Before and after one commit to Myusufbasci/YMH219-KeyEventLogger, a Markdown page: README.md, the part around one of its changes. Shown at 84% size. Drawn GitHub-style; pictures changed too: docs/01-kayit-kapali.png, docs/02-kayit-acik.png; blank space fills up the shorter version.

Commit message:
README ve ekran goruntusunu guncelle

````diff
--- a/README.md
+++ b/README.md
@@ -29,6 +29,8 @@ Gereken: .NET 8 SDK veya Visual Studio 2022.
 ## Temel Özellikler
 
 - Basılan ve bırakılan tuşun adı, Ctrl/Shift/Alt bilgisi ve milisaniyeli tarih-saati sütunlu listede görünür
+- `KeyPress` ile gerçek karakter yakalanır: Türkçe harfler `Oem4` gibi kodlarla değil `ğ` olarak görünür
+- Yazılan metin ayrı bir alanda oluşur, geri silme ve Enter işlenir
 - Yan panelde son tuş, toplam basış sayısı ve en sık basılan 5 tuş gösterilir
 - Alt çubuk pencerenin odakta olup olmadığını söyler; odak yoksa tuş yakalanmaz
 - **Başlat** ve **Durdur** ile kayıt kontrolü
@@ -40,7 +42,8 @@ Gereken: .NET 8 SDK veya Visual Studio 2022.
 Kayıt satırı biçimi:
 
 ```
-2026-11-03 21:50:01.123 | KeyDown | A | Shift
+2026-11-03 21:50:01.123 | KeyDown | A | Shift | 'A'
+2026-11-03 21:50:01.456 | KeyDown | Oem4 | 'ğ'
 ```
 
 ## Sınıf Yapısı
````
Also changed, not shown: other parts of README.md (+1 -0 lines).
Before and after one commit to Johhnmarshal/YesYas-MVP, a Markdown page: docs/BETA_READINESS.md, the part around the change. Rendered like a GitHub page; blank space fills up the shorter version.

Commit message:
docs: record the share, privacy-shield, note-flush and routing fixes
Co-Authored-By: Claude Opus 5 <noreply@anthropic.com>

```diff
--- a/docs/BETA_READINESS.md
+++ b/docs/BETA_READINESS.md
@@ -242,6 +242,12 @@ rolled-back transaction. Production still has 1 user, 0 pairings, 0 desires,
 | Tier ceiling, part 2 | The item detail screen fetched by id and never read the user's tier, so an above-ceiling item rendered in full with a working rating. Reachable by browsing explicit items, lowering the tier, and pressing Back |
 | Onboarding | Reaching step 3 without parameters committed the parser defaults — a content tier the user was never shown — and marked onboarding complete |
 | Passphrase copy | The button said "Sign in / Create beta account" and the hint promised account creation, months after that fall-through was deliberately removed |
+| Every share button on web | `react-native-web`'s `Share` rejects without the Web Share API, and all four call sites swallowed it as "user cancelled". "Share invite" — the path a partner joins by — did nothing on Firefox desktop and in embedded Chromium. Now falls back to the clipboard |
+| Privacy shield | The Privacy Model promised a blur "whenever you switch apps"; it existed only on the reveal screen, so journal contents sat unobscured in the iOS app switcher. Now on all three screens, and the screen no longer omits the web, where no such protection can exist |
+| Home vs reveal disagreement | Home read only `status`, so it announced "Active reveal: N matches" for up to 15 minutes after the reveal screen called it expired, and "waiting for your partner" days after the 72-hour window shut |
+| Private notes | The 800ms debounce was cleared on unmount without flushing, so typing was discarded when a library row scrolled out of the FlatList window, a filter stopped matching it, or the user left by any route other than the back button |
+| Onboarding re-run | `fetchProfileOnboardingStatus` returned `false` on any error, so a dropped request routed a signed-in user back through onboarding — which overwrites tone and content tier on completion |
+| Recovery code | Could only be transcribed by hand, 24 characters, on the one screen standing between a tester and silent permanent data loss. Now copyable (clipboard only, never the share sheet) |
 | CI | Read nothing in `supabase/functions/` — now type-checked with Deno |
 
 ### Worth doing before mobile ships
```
***
▶ **WHAT YOU ARE ASKED TO DO**:
Retype the whole of the listing. Nothing may be altered or omitted.

▶ **ANSWER BOX**:
Before and after one commit to Myusufbasci/YMH219-KeyEventLogger, a Markdown page: README.md, the part around one of its changes. Shown at 84% size. Drawn GitHub-style; pictures changed too: docs/01-kayit-kapali.png, docs/02-kayit-acik.png; blank space fills up the shorter version.

Commit message:
README ve ekran goruntusunu guncelle

````diff
--- a/README.md
+++ b/README.md
@@ -29,6 +29,8 @@ Gereken: .NET 8 SDK veya Visual Studio 2022.
 ## Temel Özellikler
 
 - Basılan ve bırakılan tuşun adı, Ctrl/Shift/Alt bilgisi ve milisaniyeli tarih-saati sütunlu listede görünür
+- `KeyPress` ile gerçek karakter yakalanır: Türkçe harfler `Oem4` gibi kodlarla değil `ğ` olarak görünür
+- Yazılan metin ayrı bir alanda oluşur, geri silme ve Enter işlenir
 - Yan panelde son tuş, toplam basış sayısı ve en sık basılan 5 tuş gösterilir
 - Alt çubuk pencerenin odakta olup olmadığını söyler; odak yoksa tuş yakalanmaz
 - **Başlat** ve **Durdur** ile kayıt kontrolü
@@ -40,7 +42,8 @@ Gereken: .NET 8 SDK veya Visual Studio 2022.
 Kayıt satırı biçimi:
 
 ```
-2026-11-03 21:50:01.123 | KeyDown | A | Shift
+2026-11-03 21:50:01.123 | KeyDown | A | Shift | 'A'
+2026-11-03 21:50:01.456 | KeyDown | Oem4 | 'ğ'
 ```
 
 ## Sınıf Yapısı
````
Also changed, not shown: other parts of README.md (+1 -0 lines).
Before and after one commit to Johhnmarshal/YesYas-MVP, a Markdown page: docs/BETA_READINESS.md, the part around the change. Rendered like a GitHub page; blank space fills up the shorter version.

Commit message:
docs: record the share, privacy-shield, note-flush and routing fixes
Co-Authored-By: Claude Opus 5 <noreply@anthropic.com>

```diff
--- a/docs/BETA_READINESS.md
+++ b/docs/BETA_READINESS.md
@@ -242,6 +242,12 @@ rolled-back transaction. Production still has 1 user, 0 pairings, 0 desires,
 | Tier ceiling, part 2 | The item detail screen fetched by id and never read the user's tier, so an above-ceiling item rendered in full with a working rating. Reachable by browsing explicit items, lowering the tier, and pressing Back |
 | Onboarding | Reaching step 3 without parameters committed the parser defaults — a content tier the user was never shown — and marked onboarding complete |
 | Passphrase copy | The button said "Sign in / Create beta account" and the hint promised account creation, months after that fall-through was deliberately removed |
+| Every share button on web | `react-native-web`'s `Share` rejects without the Web Share API, and all four call sites swallowed it as "user cancelled". "Share invite" — the path a partner joins by — did nothing on Firefox desktop and in embedded Chromium. Now falls back to the clipboard |
+| Privacy shield | The Privacy Model promised a blur "whenever you switch apps"; it existed only on the reveal screen, so journal contents sat unobscured in the iOS app switcher. Now on all three screens, and the screen no longer omits the web, where no such protection can exist |
+| Home vs reveal disagreement | Home read only `status`, so it announced "Active reveal: N matches" for up to 15 minutes after the reveal screen called it expired, and "waiting for your partner" days after the 72-hour window shut |
+| Private notes | The 800ms debounce was cleared on unmount without flushing, so typing was discarded when a library row scrolled out of the FlatList window, a filter stopped matching it, or the user left by any route other than the back button |
+| Onboarding re-run | `fetchProfileOnboardingStatus` returned `false` on any error, so a dropped request routed a signed-in user back through onboarding — which overwrites tone and content tier on completion |
+| Recovery code | Could only be transcribed by hand, 24 characters, on the one screen standing between a tester and silent permanent data loss. Now copyable (clipboard only, never the share sheet) |
 | CI | Read nothing in `supabase/functions/` — now type-checked with Deno |
 
 ### Worth doing before mobile ships
```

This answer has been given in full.